Now there’s a growing movement to change travel to include healthy activities and options: “Wellness Tourism.” SRI International, working with the Global Spa and Wellness Summit, has for the first time conducted an extensive study to define Wellness Tourism and to measure the size of the market.
Let’s first agree on what Wellness Tourism is not. It isn’t medical tourism, where people travel to other countries to receive discounted medical care or procedures that aren’t available in the United States. Nor is it simply super-expensive stays in exclusive spas that are mainly for the ultra-wealthy. It instead encompasses two types of trips available on a more global scale. Some travelers take trips specifically to maintain and improve their health, while others want to keep up with their healthy habits when they travel for business or pleasure. Stated quite simply, Wellness Tourism is “travel associated with the pursuit of maintaining or enhancing one’s personal wellbeing.”
And while this might seem like an obvious distinction, it is becoming more important to individuals across all segments of the travel industry. Many tourists plan their travels specifically for wellness activities—visiting spas, health resorts, baths and springs, but also yoga retreats, national parks, gyms and fitness centers, and even specialty restaurants.
However, what surprised us in our research was that that secondary-purpose wellness travelers—those whose primary purpose of their travel is not for wellness programs but who seek those types of activities during their trips—make up a much larger proportion of the market, accounting for 85 percent of all wellness trips and expenditures. While it’s not the sole purpose of their trip, these travelers have an interest in maintaining wellness during travel. This can range from finding a hotel with a healthy menu and extensive exercise facilities to a person who spends a day at the spa during a ski vacation. And it includes a tourist visiting India mainly with a cultural interest, but who also visits an ayurveda center or takes a few yoga classes. The Huffington Post recently wrote about the growing travel to India in pursuit of wellness programs.
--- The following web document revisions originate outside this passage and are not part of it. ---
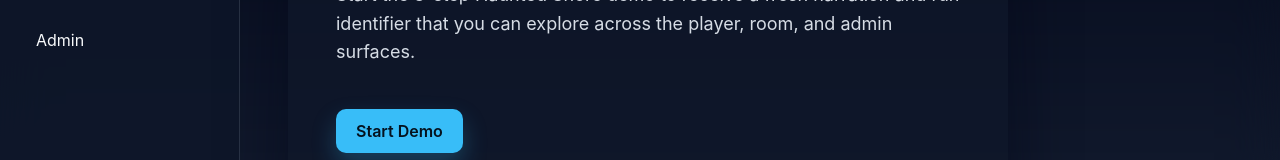
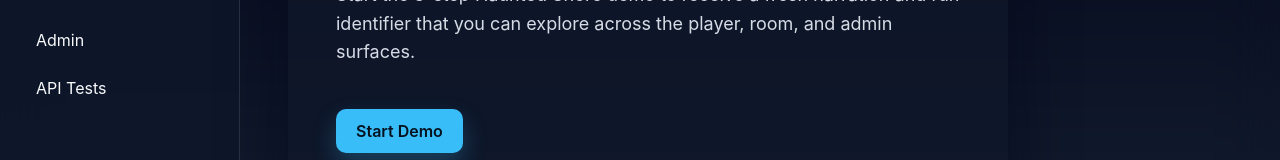
Before and after one commit to sdavignon/ovida, a Next.js app in the folder apps/web/: page / in a window 1280 px wide. Shown: the part 255-415 px from the top of the page. Built offline with nearby package versions, Linux system fonts and the light colour scheme; no server answers.

Commit message:
fix(web): expose api tests on static host

```diff
--- a/apps/web/app/layout.tsx
+++ b/apps/web/app/layout.tsx
@@ -24,6 +24,7 @@ export default function RootLayout({ children }: { children: ReactNode }) {
                 <Link href={{ pathname: '/replay', query: { runId: 'demo' } }}>Replay</Link>
                 <Link href={{ pathname: '/room', query: { runId: 'demo' } }}>Room</Link>
                 <Link href="/admin">Admin</Link>
+                <Link href="/admin/api-tests">API Tests</Link>
               </nav>
             </aside>
             <main className={styles.main}>{children}</main>
--- a/apps/web/next.config.js
+++ b/apps/web/next.config.js
@@ -4,6 +4,7 @@ const isStaticExport = process.env.NEXT_SHOULD_EXPORT === 'true';
 const nextConfig = {
   reactStrictMode: true,
   output: isStaticExport ? 'export' : 'standalone',
+  trailingSlash: isStaticExport,
   images: {
     unoptimized: isStaticExport,
   },
--- a/apps/web/next.config.mjs
+++ b/apps/web/next.config.mjs
@@ -4,6 +4,7 @@ const isStaticExport = process.env.NEXT_SHOULD_EXPORT === 'true';
 const nextConfig = {
   reactStrictMode: true,
   output: isStaticExport ? 'export' : 'standalone',
+  trailingSlash: isStaticExport,
   images: {
     unoptimized: isStaticExport,
   },
```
Our research findings put this trend into perspective. While measuring the size of any industry is always a challenge, we were able to estimate the number of wellness tourists by country and aggregate their expenditures. In total, we estimate that the global wellness tourism economy is worth nearly $440 billion and accounts for roughly 14 percent of global tourism expenditures. It directly creates 12 million jobs around the world and has a total economic impact of $1.3 trillion when multiplied economic impacts are included. Not surprisingly, wellness tourism is a rather large segment, similar in size to ecotourism and culinary tourism, but bigger than sports tourism and medical tourism.
More and more, these niche markets do not operate independently of each other—a wellness tourist can be simultaneously an ecotourist, a cultural tourist, and a sports tourist. There are many opportunities to cross-market niche tourism products to these potential customers.
And while the 525 million trips made by wellness travelers represent only 6 percent of all tourism trips, they account for 14 percent of all tourism spending. Wellness travelers tend to be wealthier, have achieved a higher level of education, and spend more per trip on average. For example, an international tourist on average spends $1,000 per trip (not including international air travel), while an international wellness tourist spends 65 percent more. The differential between an average domestic traveler and a wellness traveler is even greater, with domestic wellness travelers spending 2.5 times the average domestic tourist per trip.
Wellness Tourism is clearly a growing market for the tourism industry. Industry executives would be well-advised to offer services and options that meet the wellness travelers’ needs. Already, a number of hotel brands are doing just that, with healthy rooms, better meals, well-equipped fitness centers, and even yoga classes. It’s a trend worth paying attention to. And don’t be surprised when an airline brands itself as the No. 1 “fly healthy” carrier to target this travel segment.